_Prompt_
For this exercise, write out the full listing that follows exactly and skip its pictures.
====================
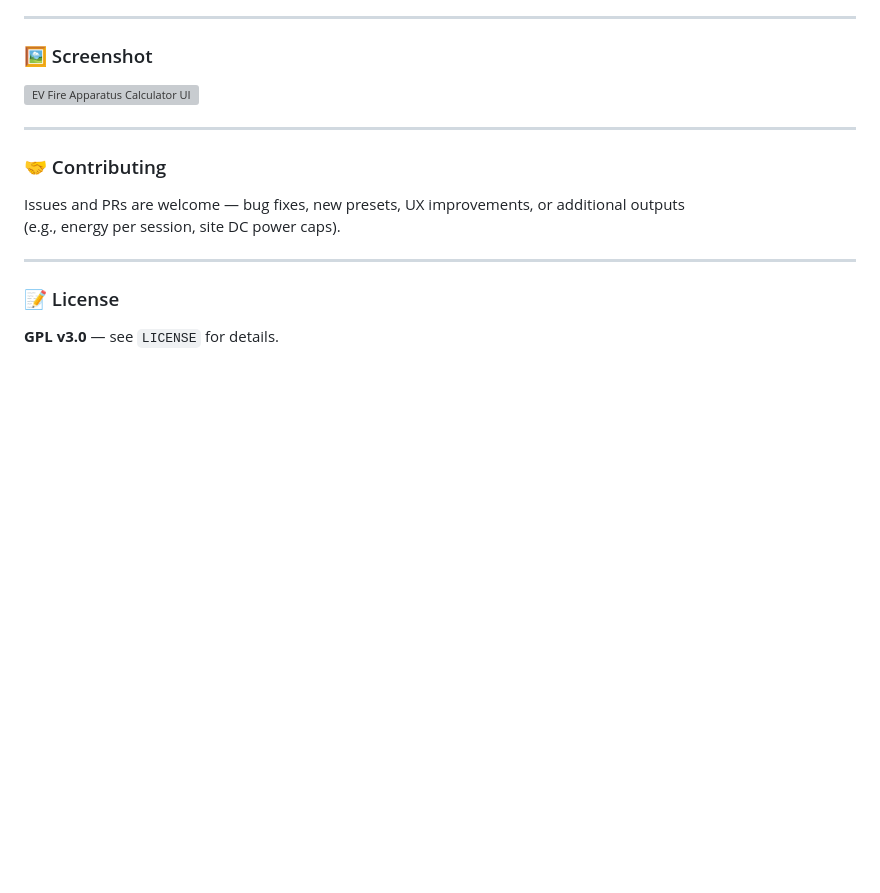
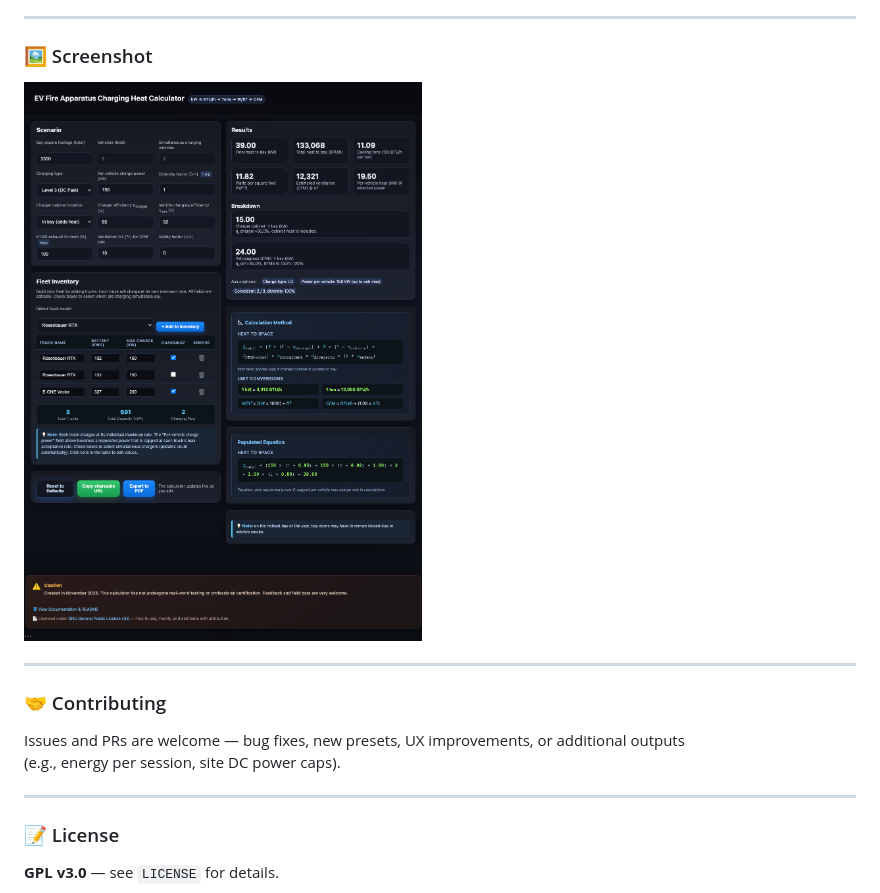
Before and after one commit to BlackRockCity/EV-Fire-Apparatus-Charging-Heat-Calculator, a Markdown page: README.md, the part around the change. GitHub-like rendering; blank space fills up the shorter version; grey boxes are pictures that could not be loaded.

Commit message:
Update README.md
update screenshot

```diff
--- a/README.md
+++ b/README.md
@@ -148,7 +148,7 @@ Just copy the address bar to share an exact scenario with colleagues.
 
 ### 🖼️ Screenshot
 
-![EV Fire Apparatus Calculator UI](./docs/screenshot.png)
+![EV Fire Apparatus Calculator UI](./docs/screenshot_v17.png)
 
 ---
 
```
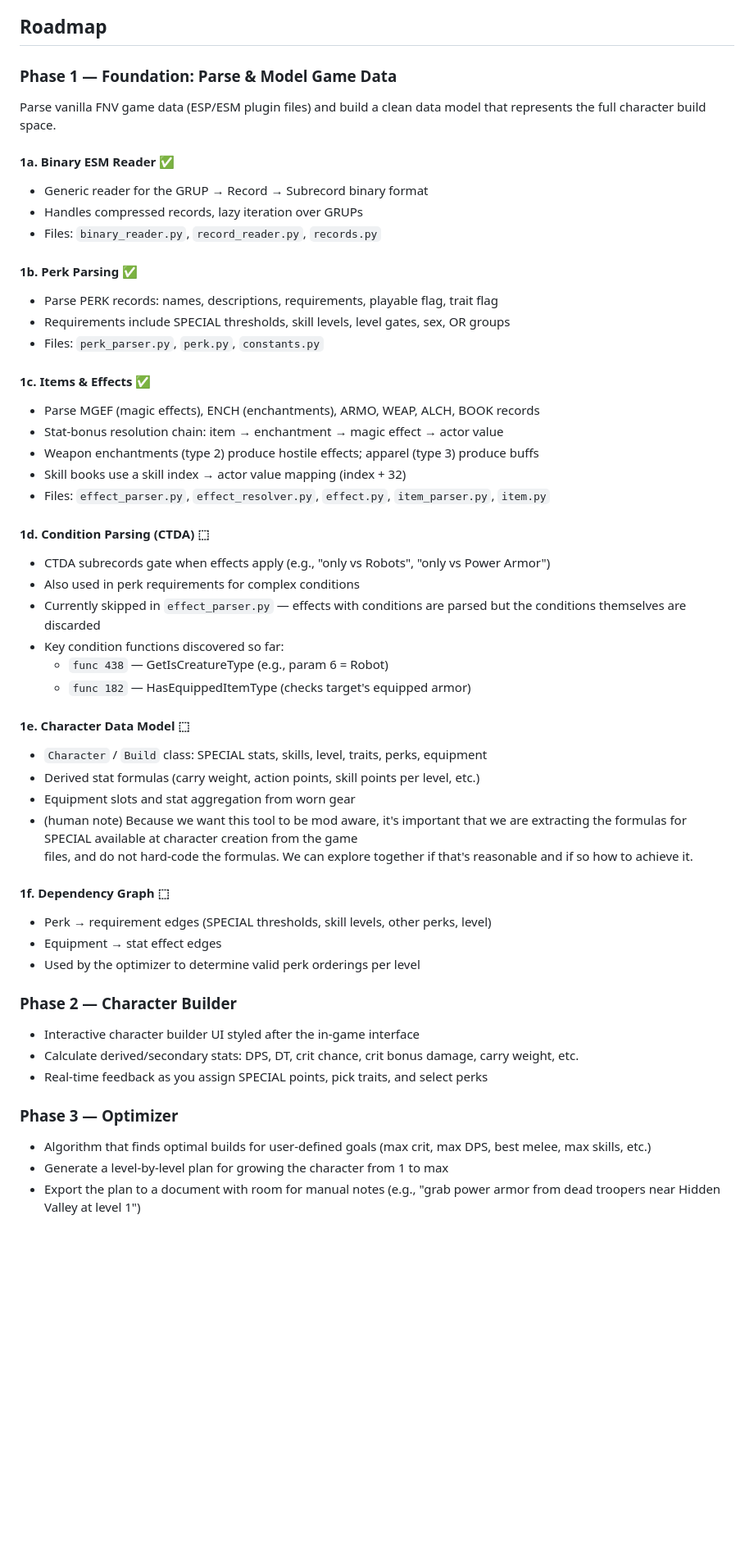
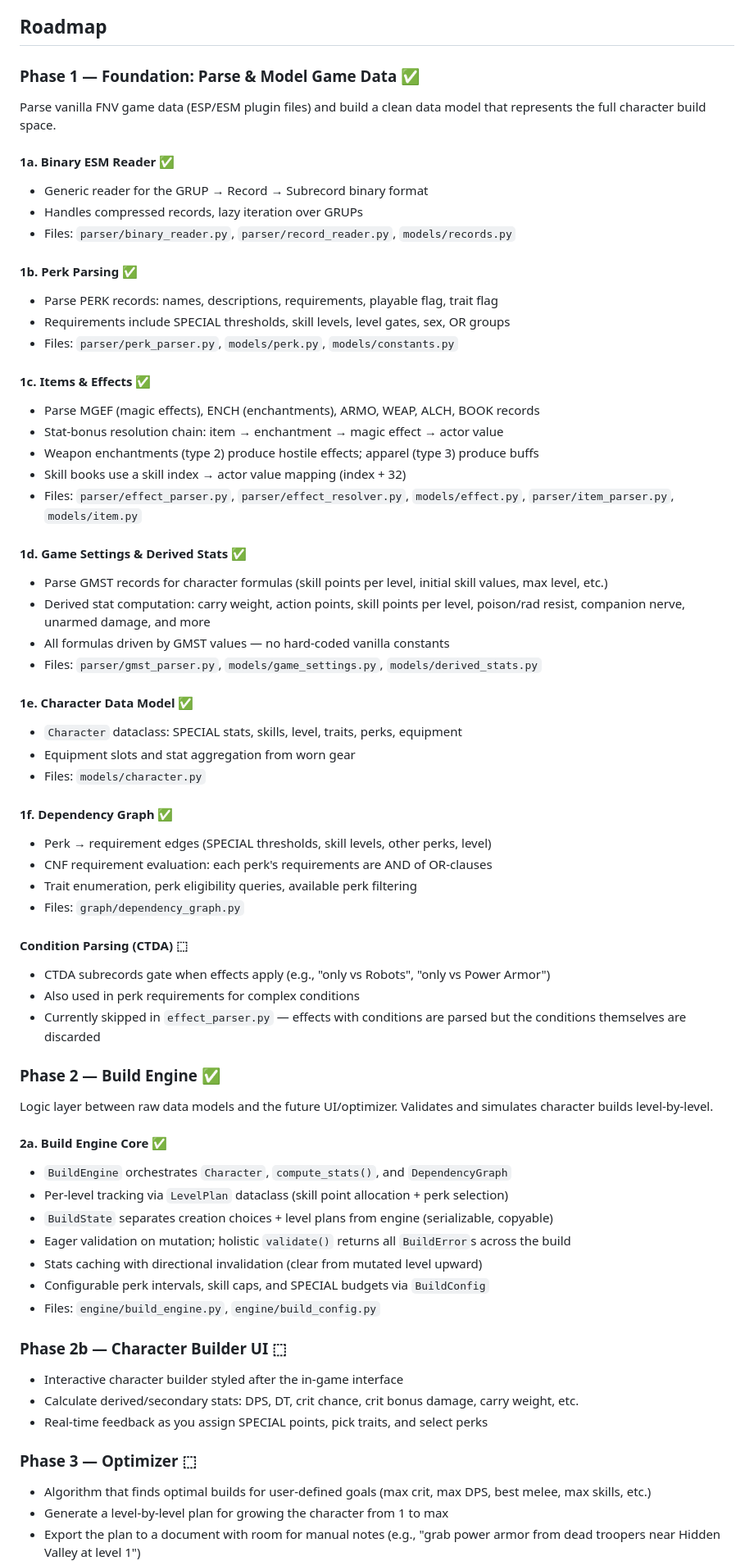
Before and after one commit to avamatic/fnv-planner, a Markdown page: README.md, the part around one of its changes. Shown at 82% size. Drawn GitHub-style; blank space fills up the shorter version.

```diff
--- a/README.md
+++ b/README.md
@@ -5,7 +5,7 @@ A mod-aware character build planner and optimizer for Fallout: New Vegas. Treats
 
 ## Roadmap
 
-### Phase 1 — Foundation: Parse & Model Game Data
+### Phase 1 — Foundation: Parse & Model Game Data ✅
 
 Parse vanilla FNV game data (ESP/ESM plugin files) and build a clean data model
 that represents the full character build space.
@@ -13,47 +13,62 @@ that represents the full character build space.
 #### 1a. Binary ESM Reader ✅
 - Generic reader for the GRUP → Record → Subrecord binary format
 - Handles compressed records, lazy iteration over GRUPs
-- Files: `binary_reader.py`, `record_reader.py`, `records.py`
+- Files: `parser/binary_reader.py`, `parser/record_reader.py`, `models/records.py`
 
 #### 1b. Perk Parsing ✅
 - Parse PERK records: names, descriptions, requirements, playable flag, trait flag
 - Requirements include SPECIAL thresholds, skill levels, level gates, sex, OR groups
-- Files: `perk_parser.py`, `perk.py`, `constants.py`
+- Files: `parser/perk_parser.py`, `models/perk.py`, `models/constants.py`
 
 #### 1c. Items & Effects ✅
 - Parse MGEF (magic effects), ENCH (enchantments), ARMO, WEAP, ALCH, BOOK records
 - Stat-bonus resolution chain: item → enchantment → magic effect → actor value
 - Weapon enchantments (type 2) produce hostile effects; apparel (type 3) produce buffs
 - Skill books use a skill index → actor value mapping (index + 32)
-- Files: `effect_parser.py`, `effect_resolver.py`, `effect.py`, `item_parser.py`, `item.py`
+- Files: `parser/effect_parser.py`, `parser/effect_resolver.py`, `models/effect.py`, `parser/item_parser.py`, `models/item.py`
 
-#### 1d. Condition Parsing (CTDA) ⬚
+#### 1d. Game Settings & Derived Stats ✅
+- Parse GMST records for character formulas (skill points per level, initial skill values, max level, etc.)
+- Derived stat computation: carry weight, action points, skill points per level, poison/rad resist, companion nerve, unarmed damage, and more
+- All formulas driven by GMST values — no hard-coded vanilla constants
+- Files: `parser/gmst_parser.py`, `models/game_settings.py`, `models/derived_stats.py`
+
+#### 1e. Character Data Model ✅
+- `Character` dataclass: SPECIAL stats, skills, level, traits, perks, equipment
+- Equipment slots and stat aggregation from worn gear
+- Files: `models/character.py`
+
+#### 1f. Dependency Graph ✅
+- Perk → requirement edges (SPECIAL thresholds, skill levels, other perks, level)
+- CNF requirement evaluation: each perk's requirements are AND of OR-clauses
+- Trait enumeration, perk eligibility queries, available perk filtering
+- Files: `graph/dependency_graph.py`
+
+#### Condition Parsing (CTDA) ⬚
 - CTDA subrecords gate when effects apply (e.g., "only vs Robots", "only vs Power Armor")
 - Also used in perk requirements for complex conditions
 - Currently skipped in `effect_parser.py` — effects with conditions are parsed
   but the conditions themselves are discarded
-- Key condition functions discovered so far:
-  - `func 438` — GetIsCreatureType (e.g., param 6 = Robot)
-  - `func 182` — HasEquippedItemType (checks target's equipped armor)
 
-#### 1e. Character Data Model ⬚
-- `Character` / `Build` class: SPECIAL stats, skills, level, traits, perks, equipment
-- Derived stat formulas (carry weight, action points, skill points per level, etc.)
-- Equipment slots and stat aggregation from worn gear
-- (human note) Because we want this tool to be mod aware, it's important that we are extracting the formulas for SPECIAL available at character creation from the game
-  files, and do not hard-code the formulas. We can explore together if that's reasonable and if so how to achieve it.
+### Phase 2 — Build Engine ✅
 
-#### 1f. Dependency Graph ⬚
-- Perk → requirement edges (SPECIAL thresholds, skill levels, other perks, level)
-- Equipment → stat effect edges
-- Used by the optimizer to determine valid perk orderings per level
+Logic layer between raw data models and the future UI/optimizer. Validates and simulates character builds level-by-level.
 
-### Phase 2 — Character Builder
-- Interactive character builder UI styled after the in-game interface
+#### 2a. Build Engine Core ✅
+- `BuildEngine` orchestrates `Character`, `compute_stats()`, and `DependencyGraph`
+- Per-level tracking via `LevelPlan` dataclass (skill point allocation + perk selection)
+- `BuildState` separates creation choices + level plans from engine (serializable, copyable)
+- Eager validation on mutation; holistic `validate()` returns all `BuildError`s across the build
+- Stats caching with directional invalidation (clear from mutated level upward)
+- Configurable perk intervals, skill caps, and SPECIAL budgets via `BuildConfig`
+- Files: `engine/build_engine.py`, `engine/build_config.py`
+
+### Phase 2b — Character Builder UI ⬚
+- Interactive character builder styled after the in-game interface
 - Calculate derived/secondary stats: DPS, DT, crit chance, crit bonus damage, carry weight, etc.
 - Real-time feedback as you assign SPECIAL points, pick traits, and select perks
 
-### Phase 3 — Optimizer
+### Phase 3 — Optimizer ⬚
 - Algorithm that finds optimal builds for user-defined goals (max crit, max DPS, best melee, max skills, etc.)
 - Generate a level-by-level plan for growing the character from 1 to max
 - Export the plan to a document with room for manual notes (e.g., "grab power armor from dead troopers near Hidden Valley at level 1")
```
Also changed, not shown: other parts of README.md (+38 -25 lines).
====================
_Written answer_
Before and after one commit to BlackRockCity/EV-Fire-Apparatus-Charging-Heat-Calculator, a Markdown page: README.md, the part around the change. GitHub-like rendering; blank space fills up the shorter version; grey boxes are pictures that could not be loaded.

Commit message:
Update README.md
update screenshot

```diff
--- a/README.md
+++ b/README.md
@@ -148,7 +148,7 @@ Just copy the address bar to share an exact scenario with colleagues.
 
 ### 🖼️ Screenshot
 
-![EV Fire Apparatus Calculator UI](./docs/screenshot.png)
+![EV Fire Apparatus Calculator UI](./docs/screenshot_v17.png)
 
 ---
 
```
Before and after one commit to avamatic/fnv-planner, a Markdown page: README.md, the part around one of its changes. Shown at 82% size. Drawn GitHub-style; blank space fills up the shorter version.

```diff
--- a/README.md
+++ b/README.md
@@ -5,7 +5,7 @@ A mod-aware character build planner and optimizer for Fallout: New Vegas. Treats
 
 ## Roadmap
 
-### Phase 1 — Foundation: Parse & Model Game Data
+### Phase 1 — Foundation: Parse & Model Game Data ✅
 
 Parse vanilla FNV game data (ESP/ESM plugin files) and build a clean data model
 that represents the full character build space.
@@ -13,47 +13,62 @@ that represents the full character build space.
 #### 1a. Binary ESM Reader ✅
 - Generic reader for the GRUP → Record → Subrecord binary format
 - Handles compressed records, lazy iteration over GRUPs
-- Files: `binary_reader.py`, `record_reader.py`, `records.py`
+- Files: `parser/binary_reader.py`, `parser/record_reader.py`, `models/records.py`
 
 #### 1b. Perk Parsing ✅
 - Parse PERK records: names, descriptions, requirements, playable flag, trait flag
 - Requirements include SPECIAL thresholds, skill levels, level gates, sex, OR groups
-- Files: `perk_parser.py`, `perk.py`, `constants.py`
+- Files: `parser/perk_parser.py`, `models/perk.py`, `models/constants.py`
 
 #### 1c. Items & Effects ✅
 - Parse MGEF (magic effects), ENCH (enchantments), ARMO, WEAP, ALCH, BOOK records
 - Stat-bonus resolution chain: item → enchantment → magic effect → actor value
 - Weapon enchantments (type 2) produce hostile effects; apparel (type 3) produce buffs
 - Skill books use a skill index → actor value mapping (index + 32)
-- Files: `effect_parser.py`, `effect_resolver.py`, `effect.py`, `item_parser.py`, `item.py`
+- Files: `parser/effect_parser.py`, `parser/effect_resolver.py`, `models/effect.py`, `parser/item_parser.py`, `models/item.py`
 
-#### 1d. Condition Parsing (CTDA) ⬚
+#### 1d. Game Settings & Derived Stats ✅
+- Parse GMST records for character formulas (skill points per level, initial skill values, max level, etc.)
+- Derived stat computation: carry weight, action points, skill points per level, poison/rad resist, companion nerve, unarmed damage, and more
+- All formulas driven by GMST values — no hard-coded vanilla constants
+- Files: `parser/gmst_parser.py`, `models/game_settings.py`, `models/derived_stats.py`
+
+#### 1e. Character Data Model ✅
+- `Character` dataclass: SPECIAL stats, skills, level, traits, perks, equipment
+- Equipment slots and stat aggregation from worn gear
+- Files: `models/character.py`
+
+#### 1f. Dependency Graph ✅
+- Perk → requirement edges (SPECIAL thresholds, skill levels, other perks, level)
+- CNF requirement evaluation: each perk's requirements are AND of OR-clauses
+- Trait enumeration, perk eligibility queries, available perk filtering
+- Files: `graph/dependency_graph.py`
+
+#### Condition Parsing (CTDA) ⬚
 - CTDA subrecords gate when effects apply (e.g., "only vs Robots", "only vs Power Armor")
 - Also used in perk requirements for complex conditions
 - Currently skipped in `effect_parser.py` — effects with conditions are parsed
   but the conditions themselves are discarded
-- Key condition functions discovered so far:
-  - `func 438` — GetIsCreatureType (e.g., param 6 = Robot)
-  - `func 182` — HasEquippedItemType (checks target's equipped armor)
 
-#### 1e. Character Data Model ⬚
-- `Character` / `Build` class: SPECIAL stats, skills, level, traits, perks, equipment
-- Derived stat formulas (carry weight, action points, skill points per level, etc.)
-- Equipment slots and stat aggregation from worn gear
-- (human note) Because we want this tool to be mod aware, it's important that we are extracting the formulas for SPECIAL available at character creation from the game
-  files, and do not hard-code the formulas. We can explore together if that's reasonable and if so how to achieve it.
+### Phase 2 — Build Engine ✅
 
-#### 1f. Dependency Graph ⬚
-- Perk → requirement edges (SPECIAL thresholds, skill levels, other perks, level)
-- Equipment → stat effect edges
-- Used by the optimizer to determine valid perk orderings per level
+Logic layer between raw data models and the future UI/optimizer. Validates and simulates character builds level-by-level.
 
-### Phase 2 — Character Builder
-- Interactive character builder UI styled after the in-game interface
+#### 2a. Build Engine Core ✅
+- `BuildEngine` orchestrates `Character`, `compute_stats()`, and `DependencyGraph`
+- Per-level tracking via `LevelPlan` dataclass (skill point allocation + perk selection)
+- `BuildState` separates creation choices + level plans from engine (serializable, copyable)
+- Eager validation on mutation; holistic `validate()` returns all `BuildError`s across the build
+- Stats caching with directional invalidation (clear from mutated level upward)
+- Configurable perk intervals, skill caps, and SPECIAL budgets via `BuildConfig`
+- Files: `engine/build_engine.py`, `engine/build_config.py`
+
+### Phase 2b — Character Builder UI ⬚
+- Interactive character builder styled after the in-game interface
 - Calculate derived/secondary stats: DPS, DT, crit chance, crit bonus damage, carry weight, etc.
 - Real-time feedback as you assign SPECIAL points, pick traits, and select perks
 
-### Phase 3 — Optimizer
+### Phase 3 — Optimizer ⬚
 - Algorithm that finds optimal builds for user-defined goals (max crit, max DPS, best melee, max skills, etc.)
 - Generate a level-by-level plan for growing the character from 1 to max
 - Export the plan to a document with room for manual notes (e.g., "grab power armor from dead troopers near Hidden Valley at level 1")
```
Also changed, not shown: other parts of README.md (+38 -25 lines).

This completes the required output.